YOUR ASSIGNMENT
Scan the listing and copy each line where the word "модели" is present.

━━━━

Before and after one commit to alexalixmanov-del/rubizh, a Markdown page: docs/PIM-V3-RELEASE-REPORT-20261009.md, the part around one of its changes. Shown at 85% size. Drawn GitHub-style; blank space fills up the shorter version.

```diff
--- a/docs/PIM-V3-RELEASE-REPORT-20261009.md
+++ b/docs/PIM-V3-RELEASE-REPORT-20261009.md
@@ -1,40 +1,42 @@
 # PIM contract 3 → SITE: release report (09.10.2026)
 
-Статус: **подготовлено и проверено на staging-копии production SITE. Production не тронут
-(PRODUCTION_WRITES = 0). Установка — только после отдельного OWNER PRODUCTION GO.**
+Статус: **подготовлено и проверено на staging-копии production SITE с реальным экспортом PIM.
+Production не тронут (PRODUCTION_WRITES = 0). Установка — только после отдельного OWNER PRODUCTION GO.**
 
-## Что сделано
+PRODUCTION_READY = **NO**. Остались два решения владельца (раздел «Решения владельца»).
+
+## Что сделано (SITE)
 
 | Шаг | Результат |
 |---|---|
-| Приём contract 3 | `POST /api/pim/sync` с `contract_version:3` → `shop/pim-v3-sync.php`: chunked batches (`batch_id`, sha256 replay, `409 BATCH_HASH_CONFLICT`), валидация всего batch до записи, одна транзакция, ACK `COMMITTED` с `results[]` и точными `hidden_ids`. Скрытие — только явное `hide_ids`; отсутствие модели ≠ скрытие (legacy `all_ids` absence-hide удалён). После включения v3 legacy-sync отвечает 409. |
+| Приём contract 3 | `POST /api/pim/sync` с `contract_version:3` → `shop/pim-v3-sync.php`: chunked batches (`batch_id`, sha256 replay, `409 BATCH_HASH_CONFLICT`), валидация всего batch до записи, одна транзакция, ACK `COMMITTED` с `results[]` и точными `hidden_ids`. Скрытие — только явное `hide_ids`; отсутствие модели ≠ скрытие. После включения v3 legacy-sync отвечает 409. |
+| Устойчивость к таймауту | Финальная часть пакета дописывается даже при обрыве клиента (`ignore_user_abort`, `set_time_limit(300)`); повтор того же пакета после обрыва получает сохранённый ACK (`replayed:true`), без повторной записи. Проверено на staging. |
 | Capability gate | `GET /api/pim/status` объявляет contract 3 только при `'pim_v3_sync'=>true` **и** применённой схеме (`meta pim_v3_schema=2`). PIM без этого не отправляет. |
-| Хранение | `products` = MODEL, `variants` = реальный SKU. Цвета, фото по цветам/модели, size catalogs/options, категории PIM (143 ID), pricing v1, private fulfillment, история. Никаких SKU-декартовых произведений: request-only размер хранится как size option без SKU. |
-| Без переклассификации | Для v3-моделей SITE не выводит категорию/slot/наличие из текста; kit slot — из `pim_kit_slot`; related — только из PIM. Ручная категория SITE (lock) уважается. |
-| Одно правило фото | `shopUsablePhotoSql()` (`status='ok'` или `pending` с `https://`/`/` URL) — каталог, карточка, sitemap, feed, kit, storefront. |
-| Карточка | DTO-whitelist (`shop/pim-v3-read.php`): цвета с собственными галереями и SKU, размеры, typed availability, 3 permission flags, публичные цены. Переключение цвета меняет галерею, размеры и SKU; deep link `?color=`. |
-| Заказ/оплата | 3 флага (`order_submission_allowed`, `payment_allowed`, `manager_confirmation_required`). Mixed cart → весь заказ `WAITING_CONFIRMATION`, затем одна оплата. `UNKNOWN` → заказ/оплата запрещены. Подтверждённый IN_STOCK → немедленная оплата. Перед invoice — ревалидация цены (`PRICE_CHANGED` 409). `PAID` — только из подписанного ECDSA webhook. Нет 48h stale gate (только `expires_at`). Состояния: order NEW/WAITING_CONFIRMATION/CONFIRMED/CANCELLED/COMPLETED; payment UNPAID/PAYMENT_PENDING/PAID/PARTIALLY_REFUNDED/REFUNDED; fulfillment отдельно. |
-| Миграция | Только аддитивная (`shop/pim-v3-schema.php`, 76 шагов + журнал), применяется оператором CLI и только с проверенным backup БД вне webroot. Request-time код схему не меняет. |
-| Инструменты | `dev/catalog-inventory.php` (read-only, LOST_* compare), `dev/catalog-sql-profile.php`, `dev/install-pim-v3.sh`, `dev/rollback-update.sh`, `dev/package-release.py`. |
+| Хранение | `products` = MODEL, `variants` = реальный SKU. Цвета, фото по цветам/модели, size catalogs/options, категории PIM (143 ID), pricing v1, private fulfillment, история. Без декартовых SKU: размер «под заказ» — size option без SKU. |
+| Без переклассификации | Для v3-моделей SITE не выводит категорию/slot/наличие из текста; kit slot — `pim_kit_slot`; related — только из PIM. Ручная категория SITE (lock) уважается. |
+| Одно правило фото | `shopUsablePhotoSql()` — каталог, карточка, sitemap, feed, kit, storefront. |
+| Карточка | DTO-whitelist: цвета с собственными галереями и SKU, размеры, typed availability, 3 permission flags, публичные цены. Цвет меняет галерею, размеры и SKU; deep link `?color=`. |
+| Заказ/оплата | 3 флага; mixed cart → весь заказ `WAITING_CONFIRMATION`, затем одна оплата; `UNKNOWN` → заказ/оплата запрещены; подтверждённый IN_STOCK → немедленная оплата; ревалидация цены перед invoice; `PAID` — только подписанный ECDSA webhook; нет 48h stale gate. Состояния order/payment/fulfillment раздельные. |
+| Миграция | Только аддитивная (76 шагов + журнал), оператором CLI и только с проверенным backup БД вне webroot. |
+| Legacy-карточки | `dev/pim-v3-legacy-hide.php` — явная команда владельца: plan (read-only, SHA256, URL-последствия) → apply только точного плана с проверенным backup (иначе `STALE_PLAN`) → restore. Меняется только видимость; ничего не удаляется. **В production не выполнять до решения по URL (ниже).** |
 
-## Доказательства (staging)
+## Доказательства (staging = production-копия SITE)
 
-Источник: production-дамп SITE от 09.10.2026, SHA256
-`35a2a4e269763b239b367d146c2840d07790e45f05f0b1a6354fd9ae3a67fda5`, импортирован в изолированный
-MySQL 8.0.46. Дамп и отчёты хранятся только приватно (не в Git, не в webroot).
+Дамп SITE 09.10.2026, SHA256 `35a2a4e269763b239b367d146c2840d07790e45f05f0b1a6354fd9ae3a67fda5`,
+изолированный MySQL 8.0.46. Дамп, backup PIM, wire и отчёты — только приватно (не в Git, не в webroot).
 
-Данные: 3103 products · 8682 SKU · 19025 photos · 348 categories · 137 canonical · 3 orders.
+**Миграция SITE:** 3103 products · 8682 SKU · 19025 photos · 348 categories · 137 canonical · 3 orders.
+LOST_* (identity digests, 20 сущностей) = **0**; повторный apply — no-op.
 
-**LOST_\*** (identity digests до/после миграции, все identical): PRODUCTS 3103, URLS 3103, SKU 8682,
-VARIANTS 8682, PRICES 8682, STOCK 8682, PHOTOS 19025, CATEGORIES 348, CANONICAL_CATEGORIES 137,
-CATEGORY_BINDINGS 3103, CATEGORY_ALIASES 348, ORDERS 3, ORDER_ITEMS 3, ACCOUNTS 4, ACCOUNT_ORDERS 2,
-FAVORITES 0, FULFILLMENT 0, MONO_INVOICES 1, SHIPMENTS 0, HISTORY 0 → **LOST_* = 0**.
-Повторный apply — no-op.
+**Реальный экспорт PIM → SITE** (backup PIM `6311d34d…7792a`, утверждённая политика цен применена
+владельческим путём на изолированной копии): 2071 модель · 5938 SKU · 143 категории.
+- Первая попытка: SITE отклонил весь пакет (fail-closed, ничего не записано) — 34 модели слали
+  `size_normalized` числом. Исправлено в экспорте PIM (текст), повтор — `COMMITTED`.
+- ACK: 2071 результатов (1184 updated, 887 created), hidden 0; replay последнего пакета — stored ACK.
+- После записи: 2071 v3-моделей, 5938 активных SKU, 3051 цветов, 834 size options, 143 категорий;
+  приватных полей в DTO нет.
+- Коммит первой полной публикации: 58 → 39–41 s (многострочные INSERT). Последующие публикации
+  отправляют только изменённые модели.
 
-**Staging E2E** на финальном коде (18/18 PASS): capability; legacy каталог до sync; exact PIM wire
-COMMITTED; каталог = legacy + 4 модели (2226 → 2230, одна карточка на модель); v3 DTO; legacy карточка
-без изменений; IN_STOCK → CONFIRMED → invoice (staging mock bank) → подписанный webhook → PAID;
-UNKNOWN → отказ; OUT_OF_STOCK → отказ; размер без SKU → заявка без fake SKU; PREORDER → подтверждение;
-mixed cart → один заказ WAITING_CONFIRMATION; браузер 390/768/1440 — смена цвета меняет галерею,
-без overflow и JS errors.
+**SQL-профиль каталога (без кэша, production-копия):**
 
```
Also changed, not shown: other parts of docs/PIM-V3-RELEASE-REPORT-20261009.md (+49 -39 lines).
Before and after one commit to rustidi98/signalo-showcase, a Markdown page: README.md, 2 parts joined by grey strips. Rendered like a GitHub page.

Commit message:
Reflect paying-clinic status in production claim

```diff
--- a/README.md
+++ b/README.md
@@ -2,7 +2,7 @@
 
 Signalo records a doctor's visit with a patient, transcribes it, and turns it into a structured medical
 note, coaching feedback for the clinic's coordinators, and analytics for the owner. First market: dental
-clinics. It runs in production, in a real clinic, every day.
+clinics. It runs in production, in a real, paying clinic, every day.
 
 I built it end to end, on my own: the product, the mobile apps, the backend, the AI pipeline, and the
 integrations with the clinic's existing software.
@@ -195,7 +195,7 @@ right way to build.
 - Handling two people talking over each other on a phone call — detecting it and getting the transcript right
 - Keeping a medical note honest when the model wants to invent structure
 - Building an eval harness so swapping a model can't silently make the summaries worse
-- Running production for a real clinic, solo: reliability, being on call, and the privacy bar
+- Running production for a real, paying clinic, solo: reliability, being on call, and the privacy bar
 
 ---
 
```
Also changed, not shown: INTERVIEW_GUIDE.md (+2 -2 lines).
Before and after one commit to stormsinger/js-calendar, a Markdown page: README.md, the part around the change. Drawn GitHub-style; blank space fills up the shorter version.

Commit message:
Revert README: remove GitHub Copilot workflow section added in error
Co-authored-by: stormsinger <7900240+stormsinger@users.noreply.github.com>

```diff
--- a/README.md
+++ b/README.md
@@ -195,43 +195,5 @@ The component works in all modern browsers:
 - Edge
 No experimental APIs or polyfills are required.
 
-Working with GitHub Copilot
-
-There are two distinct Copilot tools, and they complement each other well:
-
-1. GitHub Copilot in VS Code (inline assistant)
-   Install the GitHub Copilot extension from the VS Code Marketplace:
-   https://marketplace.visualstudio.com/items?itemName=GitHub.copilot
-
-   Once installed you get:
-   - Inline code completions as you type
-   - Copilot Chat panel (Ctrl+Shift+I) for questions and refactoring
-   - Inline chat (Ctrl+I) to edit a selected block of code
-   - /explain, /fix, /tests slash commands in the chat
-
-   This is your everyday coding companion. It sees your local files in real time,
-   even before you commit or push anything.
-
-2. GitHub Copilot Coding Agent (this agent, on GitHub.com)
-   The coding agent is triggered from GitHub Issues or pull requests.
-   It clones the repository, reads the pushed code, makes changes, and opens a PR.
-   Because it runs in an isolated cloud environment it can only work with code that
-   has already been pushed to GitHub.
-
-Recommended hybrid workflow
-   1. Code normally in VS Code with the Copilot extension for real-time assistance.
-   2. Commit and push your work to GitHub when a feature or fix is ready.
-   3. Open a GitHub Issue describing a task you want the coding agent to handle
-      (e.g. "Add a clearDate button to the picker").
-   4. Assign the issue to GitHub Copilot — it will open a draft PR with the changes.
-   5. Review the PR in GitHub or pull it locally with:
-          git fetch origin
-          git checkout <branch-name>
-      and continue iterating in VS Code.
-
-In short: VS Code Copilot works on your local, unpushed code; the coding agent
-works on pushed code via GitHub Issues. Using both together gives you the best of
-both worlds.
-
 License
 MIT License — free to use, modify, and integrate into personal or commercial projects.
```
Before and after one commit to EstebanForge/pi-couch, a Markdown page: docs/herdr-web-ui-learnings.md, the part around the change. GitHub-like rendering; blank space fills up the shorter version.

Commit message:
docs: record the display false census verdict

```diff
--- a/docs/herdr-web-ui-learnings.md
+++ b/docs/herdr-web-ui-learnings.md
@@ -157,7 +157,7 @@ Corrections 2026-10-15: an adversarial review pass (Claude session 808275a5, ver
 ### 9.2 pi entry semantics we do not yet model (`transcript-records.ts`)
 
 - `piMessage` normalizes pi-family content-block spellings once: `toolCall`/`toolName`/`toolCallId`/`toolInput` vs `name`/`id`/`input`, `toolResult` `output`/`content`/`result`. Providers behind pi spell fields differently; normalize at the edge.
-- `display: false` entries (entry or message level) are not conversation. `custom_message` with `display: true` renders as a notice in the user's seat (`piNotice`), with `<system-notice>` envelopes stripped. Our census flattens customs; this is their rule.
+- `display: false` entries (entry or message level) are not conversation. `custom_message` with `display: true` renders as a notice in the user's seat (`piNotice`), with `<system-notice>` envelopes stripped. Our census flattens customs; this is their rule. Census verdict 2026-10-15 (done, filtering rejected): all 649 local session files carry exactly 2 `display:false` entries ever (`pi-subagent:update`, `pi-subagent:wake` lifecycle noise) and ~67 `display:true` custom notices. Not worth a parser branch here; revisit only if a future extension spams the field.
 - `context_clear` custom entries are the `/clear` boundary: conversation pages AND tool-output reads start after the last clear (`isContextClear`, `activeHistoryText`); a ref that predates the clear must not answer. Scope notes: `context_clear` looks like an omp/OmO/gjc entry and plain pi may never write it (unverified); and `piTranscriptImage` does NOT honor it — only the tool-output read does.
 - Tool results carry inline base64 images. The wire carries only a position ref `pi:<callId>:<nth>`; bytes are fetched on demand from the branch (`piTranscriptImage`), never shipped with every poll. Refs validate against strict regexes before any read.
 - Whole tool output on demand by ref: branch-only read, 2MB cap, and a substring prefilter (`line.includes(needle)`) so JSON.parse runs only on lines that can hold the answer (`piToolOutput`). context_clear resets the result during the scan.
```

━━━━

OUTPUT OF THE EXERCISE
-| Приём contract 3 | `POST /api/pim/sync` с `contract_version:3` → `shop/pim-v3-sync.php`: chunked batches (`batch_id`, sha256 replay, `409 BATCH_HASH_CONFLICT`), валидация всего batch до записи, одна транзакция, ACK `COMMITTED` с `results[]` и точными `hidden_ids`. Скрытие — только явное `hide_ids`; отсутствие модели ≠ скрытие (legacy `all_ids` absence-hide удалён). После включения v3 legacy-sync отвечает 409. |
+| Приём contract 3 | `POST /api/pim/sync` с `contract_version:3` → `shop/pim-v3-sync.php`: chunked batches (`batch_id`, sha256 replay, `409 BATCH_HASH_CONFLICT`), валидация всего batch до записи, одна транзакция, ACK `COMMITTED` с `results[]` и точными `hidden_ids`. Скрытие — только явное `hide_ids`; отсутствие модели ≠ скрытие. После включения v3 legacy-sync отвечает 409. |
-| Хранение | `products` = MODEL, `variants` = реальный SKU. Цвета, фото по цветам/модели, size catalogs/options, категории PIM (143 ID), pricing v1, private fulfillment, история. Никаких SKU-декартовых произведений: request-only размер хранится как size option без SKU. |
+| Хранение | `products` = MODEL, `variants` = реальный SKU. Цвета, фото по цветам/модели, size catalogs/options, категории PIM (143 ID), pricing v1, private fulfillment, история. Без декартовых SKU: размер «под заказ» — size option без SKU. |
+- Первая попытка: SITE отклонил весь пакет (fail-closed, ничего не записано) — 34 модели слали
+  отправляют только изменённые модели.
-COMMITTED; каталог = legacy + 4 модели (2226 → 2230, одна карточка на модель); v3 DTO; legacy карточка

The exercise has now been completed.